(MATERIAL FOR THE TASK begins)
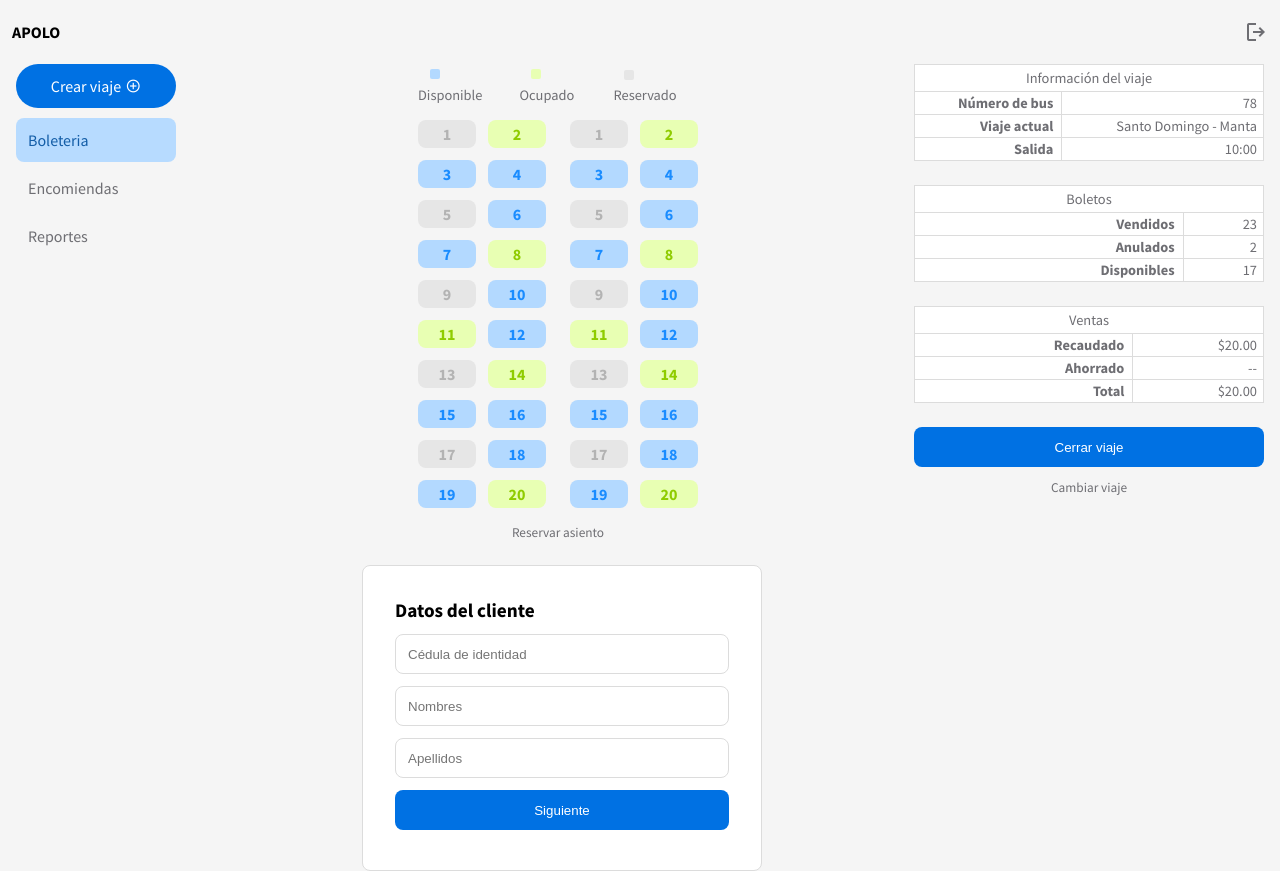
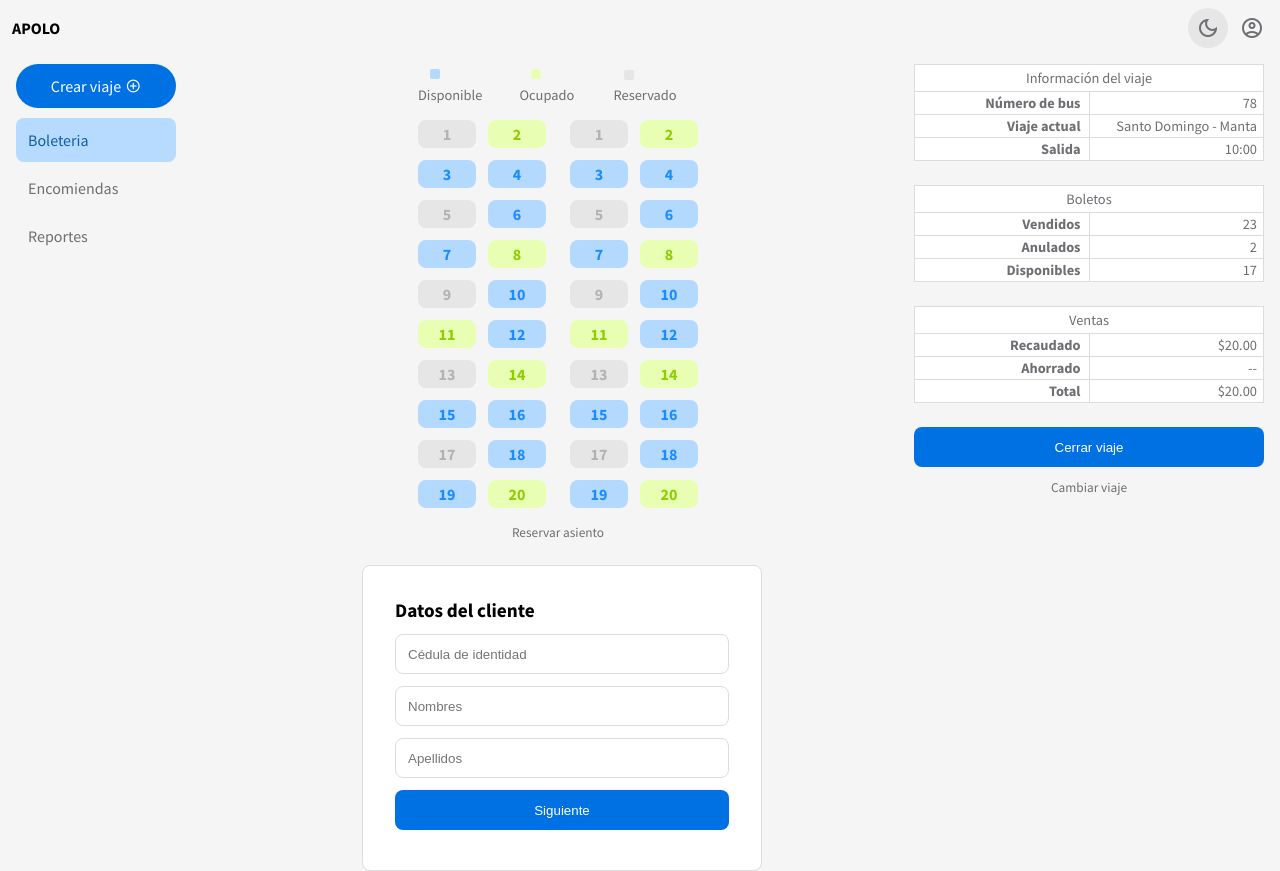
Before and after one commit to jeffersonmejia/apolo, a Next.js app: page / in a window 1280 px wide. Both pictures are taken after typing "Sample", "Sample123" into the empty fields and a click on the button "Ingresar". Built offline with nearby package versions, Linux system fonts and the light colour scheme; data requests are answered from the project's data file.

Commit message:
update create travel component

```diff
--- a/src/components/panel_navbar/index.js
+++ b/src/components/panel_navbar/index.js
@@ -20,12 +20,13 @@ export function PanelNavbar() {
 				menu
 			</span>
 			<h4>APOLO</h4>
-			<span
-				className={`material-symbols-outlined ${styles.logout}`}
-				onClick={handleLogout}
-			>
-				logout
-			</span>
+			<div className={styles.navButtons}>
+				<span className="material-symbols-outlined">dark_mode</span>
+
+				<span className="material-symbols-outlined" onClick={handleLogout}>
+					account_circle
+				</span>
+			</div>
 		</nav>
 	);
 }
--- a/src/components/panel_navbar/index.module.css
+++ b/src/components/panel_navbar/index.module.css
@@ -2,7 +2,7 @@
 	display: flex;
 	align-items: center;
 	gap: 6px;
-	padding: 20px 0;
+	padding: 8px 0;
 	padding-left: 12px;
 	position: fixed;
 	width: 100%;
@@ -13,16 +13,36 @@
 .burger {
 	cursor: pointer;
 }
-.logout {
+.navButtons {
+	display: flex;
+	gap: 12px;
+	align-items: center;
 	margin-left: auto;
-	margin-right: 12px;
+	margin-right: 16px;
 	color: var(--legend-color);
+}
+.navButtons span {
 	cursor: pointer;
 	transition: background-color 0.3s ease-in-out;
 }
-.logout:hover {
+.navButtons span:nth-child(1) {
+	background-color: var(--navbtn-bg);
+	border-radius: 50%;
+	padding: 8px;
+	transition-property: background-color;
+	transition: 0.3s ease-in-out;
+}
+.navButtons span:nth-child(1):hover {
+	background-color: var(--navbtn-hover);
+}
+.navButtons span:nth-child(1):active {
+	background-color: var(--navbtn-active);
+}
+
+.navButtons span:nth-child(2):hover {
 	color: var(--btn-bg);
 }
+
 @media screen and (min-width: 600px) {
 	.burger {
 		display: none;
--- a/src/components/panel_resumen/index.module.css
+++ b/src/components/panel_resumen/index.module.css
@@ -24,6 +24,7 @@
 }
 .resumenTable th {
 	padding: 2px 8px;
+	width: 50%;
 }
 .resumenTable td {
 	padding: 2px;
--- a/src/styles/globals.css
+++ b/src/styles/globals.css
@@ -22,6 +22,9 @@
 	--aside-active-color: #135da7;
 
 	--navbar-height: 64px;
+	--navbtn-bg: hsl(0, 0%, 90%);
+	--navbtn-hover: hsl(0, 0%, 85%);
+	--navbtn-active: hsl(0, 0%, 80%);
 
 	--seat-bg: hsl(210, 100%, 85%);
 	--seat-fg: hsl(210, 100%, 55%);
```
(MATERIAL FOR THE TASK ends)
◆ YOUR OBJECTIVE: Take every entry and repeat it verbatim, minus the pictures.

◆ RESPONSE BELOW:
Before and after one commit to jeffersonmejia/apolo, a Next.js app: page / in a window 1280 px wide. Both pictures are taken after typing "Sample", "Sample123" into the empty fields and a click on the button "Ingresar". Built offline with nearby package versions, Linux system fonts and the light colour scheme; data requests are answered from the project's data file.

Commit message:
update create travel component

```diff
--- a/src/components/panel_navbar/index.js
+++ b/src/components/panel_navbar/index.js
@@ -20,12 +20,13 @@ export function PanelNavbar() {
 				menu
 			</span>
 			<h4>APOLO</h4>
-			<span
-				className={`material-symbols-outlined ${styles.logout}`}
-				onClick={handleLogout}
-			>
-				logout
-			</span>
+			<div className={styles.navButtons}>
+				<span className="material-symbols-outlined">dark_mode</span>
+
+				<span className="material-symbols-outlined" onClick={handleLogout}>
+					account_circle
+				</span>
+			</div>
 		</nav>
 	);
 }
--- a/src/components/panel_navbar/index.module.css
+++ b/src/components/panel_navbar/index.module.css
@@ -2,7 +2,7 @@
 	display: flex;
 	align-items: center;
 	gap: 6px;
-	padding: 20px 0;
+	padding: 8px 0;
 	padding-left: 12px;
 	position: fixed;
 	width: 100%;
@@ -13,16 +13,36 @@
 .burger {
 	cursor: pointer;
 }
-.logout {
+.navButtons {
+	display: flex;
+	gap: 12px;
+	align-items: center;
 	margin-left: auto;
-	margin-right: 12px;
+	margin-right: 16px;
 	color: var(--legend-color);
+}
+.navButtons span {
 	cursor: pointer;
 	transition: background-color 0.3s ease-in-out;
 }
-.logout:hover {
+.navButtons span:nth-child(1) {
+	background-color: var(--navbtn-bg);
+	border-radius: 50%;
+	padding: 8px;
+	transition-property: background-color;
+	transition: 0.3s ease-in-out;
+}
+.navButtons span:nth-child(1):hover {
+	background-color: var(--navbtn-hover);
+}
+.navButtons span:nth-child(1):active {
+	background-color: var(--navbtn-active);
+}
+
+.navButtons span:nth-child(2):hover {
 	color: var(--btn-bg);
 }
+
 @media screen and (min-width: 600px) {
 	.burger {
 		display: none;
--- a/src/components/panel_resumen/index.module.css
+++ b/src/components/panel_resumen/index.module.css
@@ -24,6 +24,7 @@
 }
 .resumenTable th {
 	padding: 2px 8px;
+	width: 50%;
 }
 .resumenTable td {
 	padding: 2px;
--- a/src/styles/globals.css
+++ b/src/styles/globals.css
@@ -22,6 +22,9 @@
 	--aside-active-color: #135da7;
 
 	--navbar-height: 64px;
+	--navbtn-bg: hsl(0, 0%, 90%);
+	--navbtn-hover: hsl(0, 0%, 85%);
+	--navbtn-active: hsl(0, 0%, 80%);
 
 	--seat-bg: hsl(210, 100%, 85%);
 	--seat-fg: hsl(210, 100%, 55%);
```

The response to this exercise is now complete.